One summer day, a hurricane crashed into Louisiana’s southern coast. Its sudden fury caught Adán completely unprepared. Lake Pontchartrain’s waters whipped into giant waves that towered over his small sailing vessel. The hurricane’s wind savagely tore apart Adán’s sails just as Jamesie’s demon had devoured the Nosferatu ghouls. Adán tried to pilot the boat back to Eden Isle, but the massive waves broke over his boat, swiftly swamping it. As the boat sunk, Adán tied St. Columba’s relic around his neck. The waves dragged him to the depths–and what he was sure was his death. His prayer to God in that moment was similar to that of the Lord’s disciples upon the storm-wracked Sea of Galilee, petitioning not only for himself, but also the hard-won relic:
“Lord, save us! We perish!”
No sooner had he silently prayed those words, then did the hurricane’s fury miraculously cease. As Adán surfaced, he realized he was under the eye of the storm. Knowing that the providential relief would be temporary, he tried to swim to the storm–as his boat had sunk to Pontchartrain’s depths.
Yet, belong long, his long-starved and already enervated muscles began to fail him, even as the winds and waves resumed. The shore was in sight, but he could swim no farther. As he started to sink a second time, he felt something, or someone, take hold of his hand and lift his head above the water.
It was hard to see amidst the storm, but Adán recognized the face that stared down at him. It was his father’s. Tomás’ spirit had pulled him up onto a floating bole of cypress–the very same from Adán’s first vision. Cut down by loggers, the tree had been swept out into the lake by the storm. Riding upon it, Tomás’ spirit shone like a pillar of bright blue fire. Tomás wept as he bade farewell to his son:
“As God wills it.”
Tomás’ spirit then ascended up a heavenly ladder, disappearing from mortal view. Yet, the bright manifestation had alerted Pierre to Adán’s location and plight. The Jeansonnes had been looking for their ‘priest’, but they had been forced back to shore by the redoubling storm. With the aid of the buoyant cypress, Adán was just able to hold on and float long enough for Pierre, his brother Andre, and their neighbors to haul him from the water like the miraculous fish of four years past.
Once safely sheltered inside, they marveled at the good fortune of seeing “St. Elmo’s fire” shinning from the cypress branch.
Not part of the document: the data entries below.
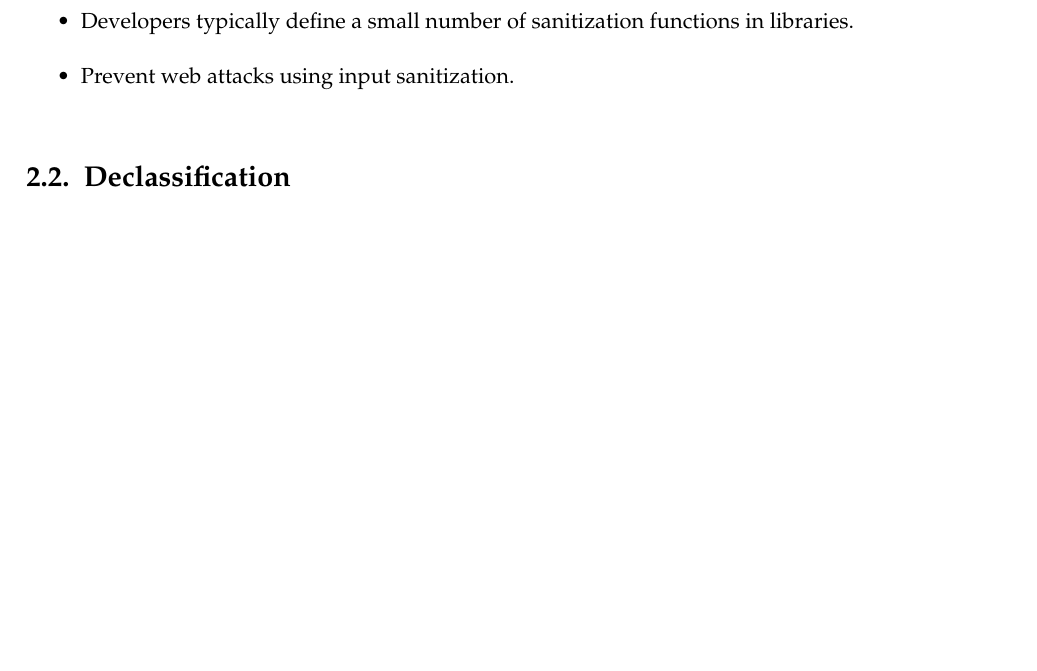
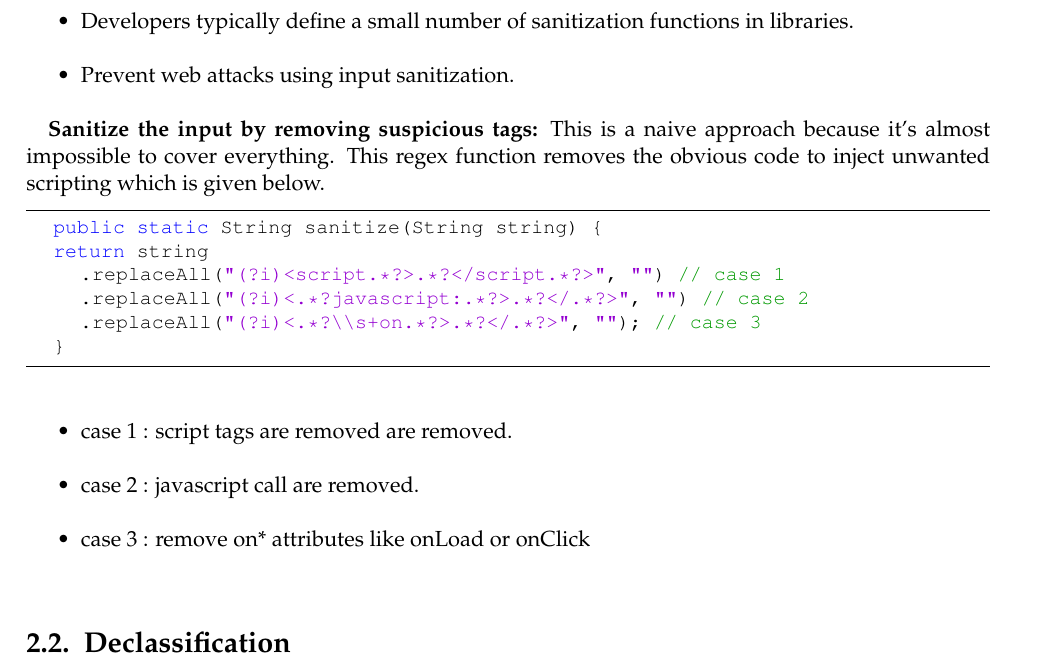
Before and after one commit to adnanrabbi03646555/ThesisWriting, a LaTeX thesis (Master_ThesisTemplate/main.tex, which reads Master_ThesisTemplate/chapters/BackgroundInformation.tex): part of page 27 of 90 before the commit and part of page 28 of 90 after it, cut so that both start at the same text, the shorter picture padded with empty space. Compiled offline with pdfLaTeX; an older LaTeX class or package is replaced by its successor.

Commit message:
29_09_2015

```diff
--- a/Master_ThesisTemplate/chapters/BackgroundInformation.tex
+++ b/Master_ThesisTemplate/chapters/BackgroundInformation.tex
@@ -101,6 +138,25 @@ Some basic purpose of sanitization are given below:
 	\item Most paths that go from a source to a sink pass through a sanitizer.
 	\item Developers typically define a small number of sanitization functions in libraries.
 	\item Prevent web attacks using input sanitization.
+\end{itemize}
+
+\textbf{Sanitize the input by removing suspicious tags:}
+This is a naive approach because it's almost impossible to cover everything. This regex function removes the obvious code to inject unwanted scripting which is given below.
+
+\begin{lstlisting}
+	public static String sanitize(String string) {
+	return string
+		.replaceAll("(?i)<script.*?>.*?</script.*?>", "")   // case 1
+		.replaceAll("(?i)<.*?javascript:.*?>.*?</.*?>", "") // case 2
+		.replaceAll("(?i)<.*?\\s+on.*?>.*?</.*?>", "");     // case 3
+	}
+
+\end{lstlisting}
+
+\begin{itemize}
+	\item case 1 : script tags are removed are removed.
+	\item case 2 : javascript call are removed.
+	\item case 3 : remove on* attributes like onLoad or onClick
 \end{itemize}
 
 \section{Declassification}
```
Also changed, not shown: Master_ThesisTemplate/main.pdf, Master_ThesisTemplate/chapters/BackgroundInformation.tex (38 more changed lines), 5 other files.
Adán–half-drowned, near-starved, and utterly spent–could only call out his father’s name before physical and spiritual exhaustion pulled him firmly into sleep’s embrace.